There were some interesting remarks early Wednesday from the Banque de France’s governor, François Villeroy de Galhau, on everyone’s favourite monetary revolution (or evolution, depending on who you ask). That is, the creation of central bank digital currencies (CBDCs).
Via Bloomberg’s European Central Bank reporter Carolynn Look (emphasis ours):
As Look points out, this is the first public acknowledgment that the push for the ECB’s own brand of CBDC, the digital euro, owes something to fears that the People’s Bank of China is about to snatch a first-mover advantage. It’s currently piloting the e-yuan and looks set to become the first major central bank to launch a CBDC.
Up until now, the official ECB line has been that launching a eurozone CBDC is about challenging Big Tech, not warding off geopolitical threats.
But does the Banque de France governor have a point?
We’re sceptical this is quite as much an issue as Villeroy is making out.
To our minds, China’s e-yuan is more about prising control over payments systems (and the potential to offer customers credit) from Alipay and WePay than it is a shot at global monetary hegemony.
We’d add that a bigger barrier to the eurozone’s internationalisation is that the single currency area lacks a financial asset to underpin its capital markets. There’s no rival to the market for US Treasuries for liquidity and sheer size — and until there is, the euro won’t make significant inroads in rivalling the dollar. Simple as.
We do think there is a geopolitical advantage to having your own digital currency that can be used internationally. But the issue is more one of making oneself less beholden to the US, not China.
If the ECB was able to facilitate cross border payments with an infrastructure built around a digital euro, then the region might find itself able to avoid the same fate as Germany did back in 2018, when it was forced to bow to US pressure and cut access to €300m held by an Iranian lender at the Bundesbank. The centrality of the Society for Worldwide Interbank Financial Telecommunication, or SWIFT, in facilitating global payments (and US influence over it) has been key in maintaining Washington’s influence. We imagine that a capacity to sidestep SWIFT and US sanctions is something that might have interested a few people in Beijing too.
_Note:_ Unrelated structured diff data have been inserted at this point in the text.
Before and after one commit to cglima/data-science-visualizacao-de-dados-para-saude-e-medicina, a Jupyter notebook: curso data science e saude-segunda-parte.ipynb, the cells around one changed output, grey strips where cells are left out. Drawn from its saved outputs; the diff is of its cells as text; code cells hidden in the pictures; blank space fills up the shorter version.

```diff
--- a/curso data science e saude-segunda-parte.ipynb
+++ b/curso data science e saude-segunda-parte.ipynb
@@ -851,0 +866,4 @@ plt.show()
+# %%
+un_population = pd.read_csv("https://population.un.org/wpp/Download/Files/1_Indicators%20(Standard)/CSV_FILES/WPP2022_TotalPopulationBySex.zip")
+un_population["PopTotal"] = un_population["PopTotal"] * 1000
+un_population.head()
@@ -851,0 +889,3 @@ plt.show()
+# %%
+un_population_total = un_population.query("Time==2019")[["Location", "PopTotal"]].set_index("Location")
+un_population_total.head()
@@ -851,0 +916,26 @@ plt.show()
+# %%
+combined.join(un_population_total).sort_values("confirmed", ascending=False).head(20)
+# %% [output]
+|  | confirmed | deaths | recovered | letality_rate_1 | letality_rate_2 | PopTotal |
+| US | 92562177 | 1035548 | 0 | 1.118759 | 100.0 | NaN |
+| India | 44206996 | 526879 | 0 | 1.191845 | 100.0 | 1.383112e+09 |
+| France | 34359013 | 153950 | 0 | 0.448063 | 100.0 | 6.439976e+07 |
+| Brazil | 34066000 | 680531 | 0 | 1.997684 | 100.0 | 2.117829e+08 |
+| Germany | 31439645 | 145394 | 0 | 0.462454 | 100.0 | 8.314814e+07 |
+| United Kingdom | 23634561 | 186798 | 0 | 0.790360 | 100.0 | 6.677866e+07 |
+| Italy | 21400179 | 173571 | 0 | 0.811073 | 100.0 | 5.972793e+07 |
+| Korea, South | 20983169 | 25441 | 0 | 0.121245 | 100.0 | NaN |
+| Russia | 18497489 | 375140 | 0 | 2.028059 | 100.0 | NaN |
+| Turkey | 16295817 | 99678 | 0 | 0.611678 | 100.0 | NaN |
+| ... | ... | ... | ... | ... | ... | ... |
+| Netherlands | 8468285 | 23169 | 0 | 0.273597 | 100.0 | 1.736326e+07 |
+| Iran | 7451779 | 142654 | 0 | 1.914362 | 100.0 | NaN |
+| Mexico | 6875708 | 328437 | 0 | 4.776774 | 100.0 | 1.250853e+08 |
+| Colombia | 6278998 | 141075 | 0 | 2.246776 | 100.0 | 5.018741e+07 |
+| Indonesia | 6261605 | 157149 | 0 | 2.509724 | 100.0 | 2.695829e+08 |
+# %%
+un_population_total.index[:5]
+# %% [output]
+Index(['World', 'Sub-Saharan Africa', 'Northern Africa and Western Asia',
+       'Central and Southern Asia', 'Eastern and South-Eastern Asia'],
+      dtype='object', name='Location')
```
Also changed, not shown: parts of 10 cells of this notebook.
Still, our fear is more that the ECB will use this supposed China threat as a means to rush out a digital euro. Villeroy in the past has made no secret of his desire for a CBDC. He’s far more of a fan than his counterpart at the German central bank, Jens Weidmann, for instance. Increasingly, we think he’s far more likely to get his way than the Bundesbank head too.
Anyway, these are our two cents on the topic. Delivered digitally, of course. Yours in the usual place. Related linksCBDCs now seem a matter of when not if — FT AlphavilleIs the central bank panic about the PBOC coin justified? — FT Alphaville Is our money about to spout memories — FT Alphaville Crackdown on Ant Group will be echoed elsewhere — FT Alphaville